On May 1-13, 2019, Friar Paolo FIASCONARO Director of the Mission Center of the Federazione Inter-mediterranea Ministri Provinciali (FIMP) was in China, accompanied by a cinematographer, to search for the origins of the Conventual Franciscan presence in the Far East during the last century.

This journey to memory-steeped places will be chronicled in a documentary film about the life and pastoral activities of our confreres who came to China in 1925. That marked the beginning and a turning point for the Order’s missionary efforts in the Far East. For the missionaries it became their own Silk Road, a journey of daily sacrifice on a non-commercial street, working and weaving the “silk” of Franciscan-styled service.

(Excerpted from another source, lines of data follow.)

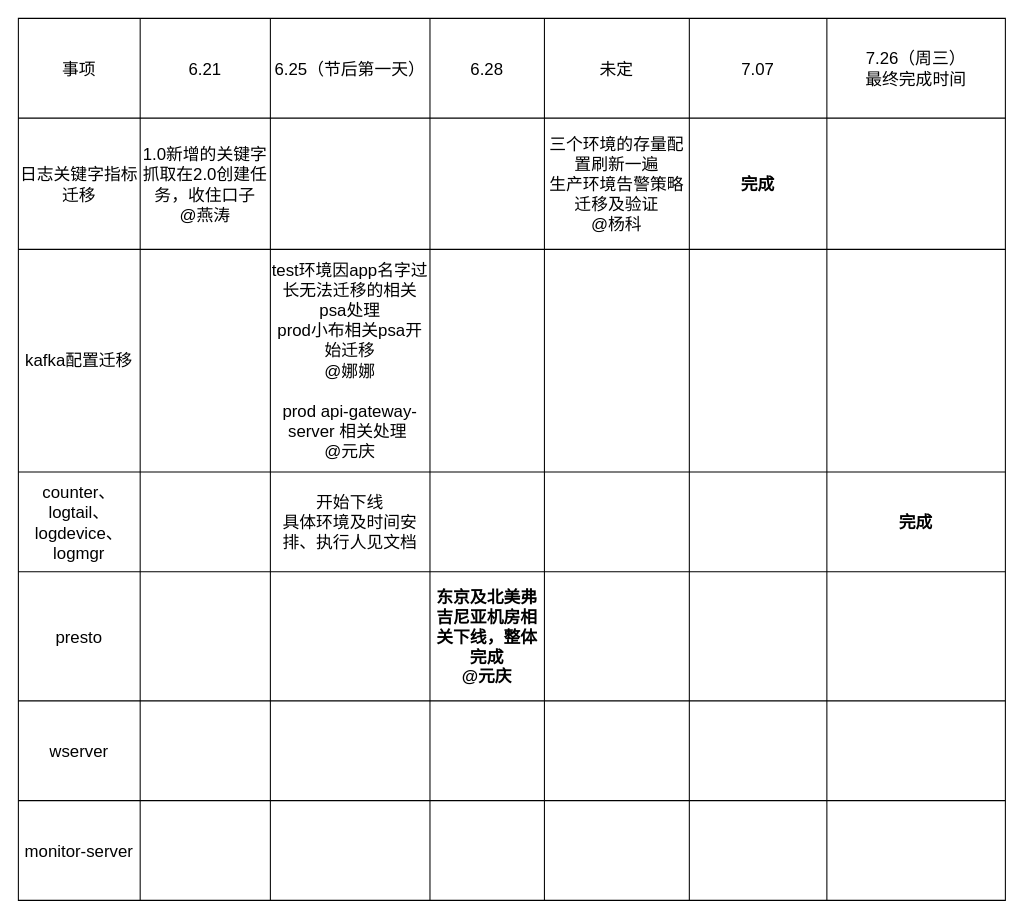
Before: 未命名绘图.drawio in jingb/pythonRepo, a draw.io diagram. Source tidied: cells renumbered, new cells numbered last; positions are measured from the earlier drawing's top-left corner, leaving out a move shared by most shapes. Both pictures are drawn from the tidied source at 105%, with x=0, y=0 at pixel (18, 18).
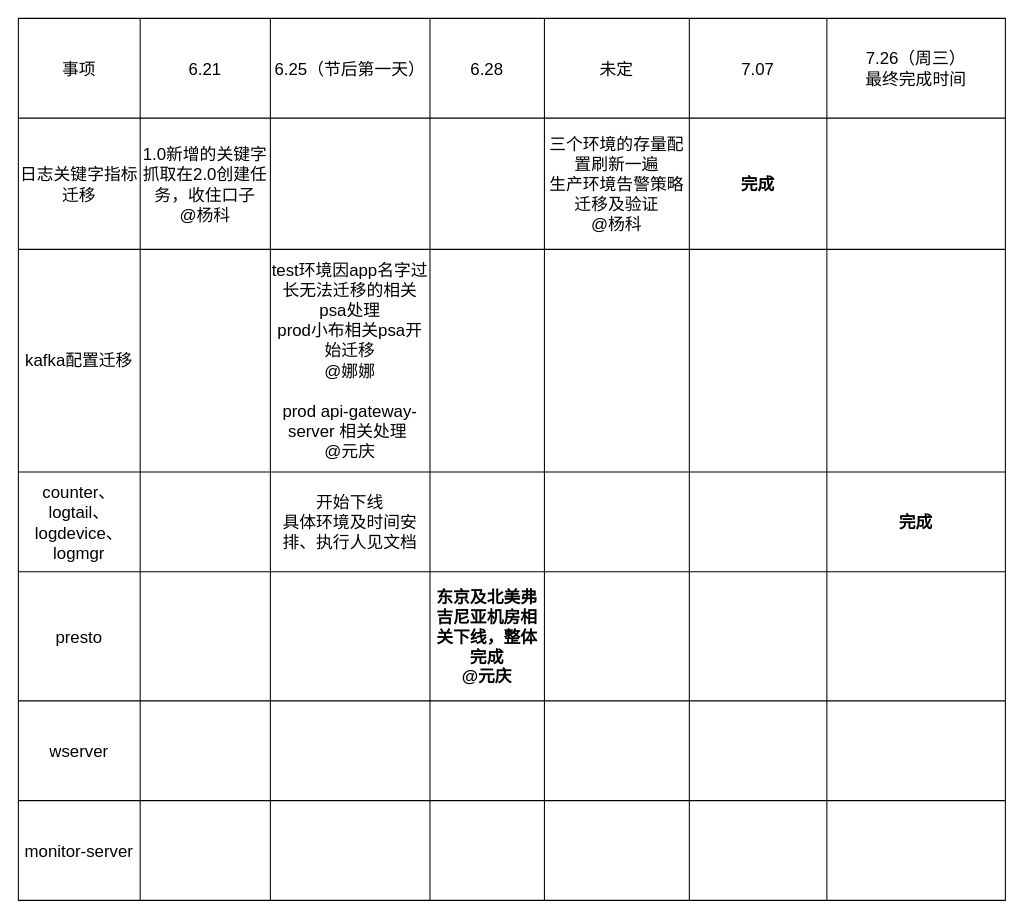
The same diagram, later.

Commit message (it also covers changes not shown here):
更新未命名绘图.drawio

The change refers to these unchanged cells:
```xml
<mxCell id="11" style="shape=tableRow;horizontal=0;startSize=0;swimlaneHead=0;swimlaneBody=0;strokeColor=inherit;top=0;left=0;bottom=0;right=0;fillColor=none;fontSize=16;" parent="2" vertex="1">
  <mxGeometry y="95" width="940" height="125" as="geometry" />
</mxCell>
```

What changed in the source:
```diff
@@
-    <mxCell id="13" value="1.0新增的关键字抓取在2.0创建任务，收住口子&lt;br&gt;@燕涛" style="shape=partialRectangle;html=1;whiteSpace=wrap;strokeColor=inherit;overflow=hidden;fillColor=none;top=0;left=0;bottom=0;right=0;fontSize=16;" parent="11" vertex="1">
+    <mxCell id="13" value="1.0新增的关键字抓取在2.0创建任务，收住口子&lt;br&gt;@杨科" style="shape=partialRectangle;html=1;whiteSpace=wrap;strokeColor=inherit;overflow=hidden;fillColor=none;top=0;left=0;bottom=0;right=0;fontSize=16;" parent="11" vertex="1">
       <mxGeometry x="116" width="124" height="125" as="geometry" />
     </mxCell>
```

The confreres who set out on this path were Friars Domenico TAVANI and Alfonso ORLINI. It was a difficult historical time for the Order because China had suppressed all Church assets.
Then in July of 1925, the first eight friars, six from Sardinia, another from Sicily and another from Tuscany, departed Italy to plant the Order in China. They arrived in the town of Xi’ in the Province of Shaanxi. In the coming years, more friars would come from various regions in Italy and Europe. The Holy See appointed Friar Giovanni SOGGIU as the first Apostolic Prefect (1928-1930). He was succeeded by Friars Berardo BARRACCIU (1932-1940), Emilio FAVARATO (1941-47) and Pietro MALEDDU (1948-52).
Those twenty-seven years of the first mission were characterized by great apostolic drive. The friars carried out pastoral ministry across a vast territory. Their particular method of evangelization let them establish many social works that would bring the people closer to the Christian faith. Catechetical groups were formed and soon there were catechumens. The friars founded orphanages, kindergartens, elementary and high schools, and a medical dispensary. Very active vocation animation led to the construction of two seminaries and several churches. A group of Franciscan Tertiaries formed and a group of Franciscan Tertiary Sisters of the Precious Blood arrived. This was the mission’s most vibrant period. The mission then counted sixteen priests and four religious brothers. The mission territory was divided into eight districts and included twenty chapels, twelve schools and six new churches.
However, with the political changes of 1952, all foreign religious were expelled. Eight indigenous friars and twenty-one Franciscan nuns remained in China.
The seeds planted by our missionaries gave rise to Friar Matteo LUO, who for sixty years, worked in Italy, to help widen that missionary path first traced by our brothers. He became a bridge between the first and second generation. Out of love for his native land, he assisted several young Chinese clerical students in Italy. They have since returned to China where they minister under the jurisdiction of the Sacred Convent of Assisi.
For the Mission Center, the trip was also an opportunity to become familiar with those eight religious who at the time discreetly carried out intense pastoral and social activities, serving local Bishops, pastors, the Secular Franciscan Order and a parish on the outskirts.

Friar Paolo FIASCONARO, Director of the FIMP Mission Center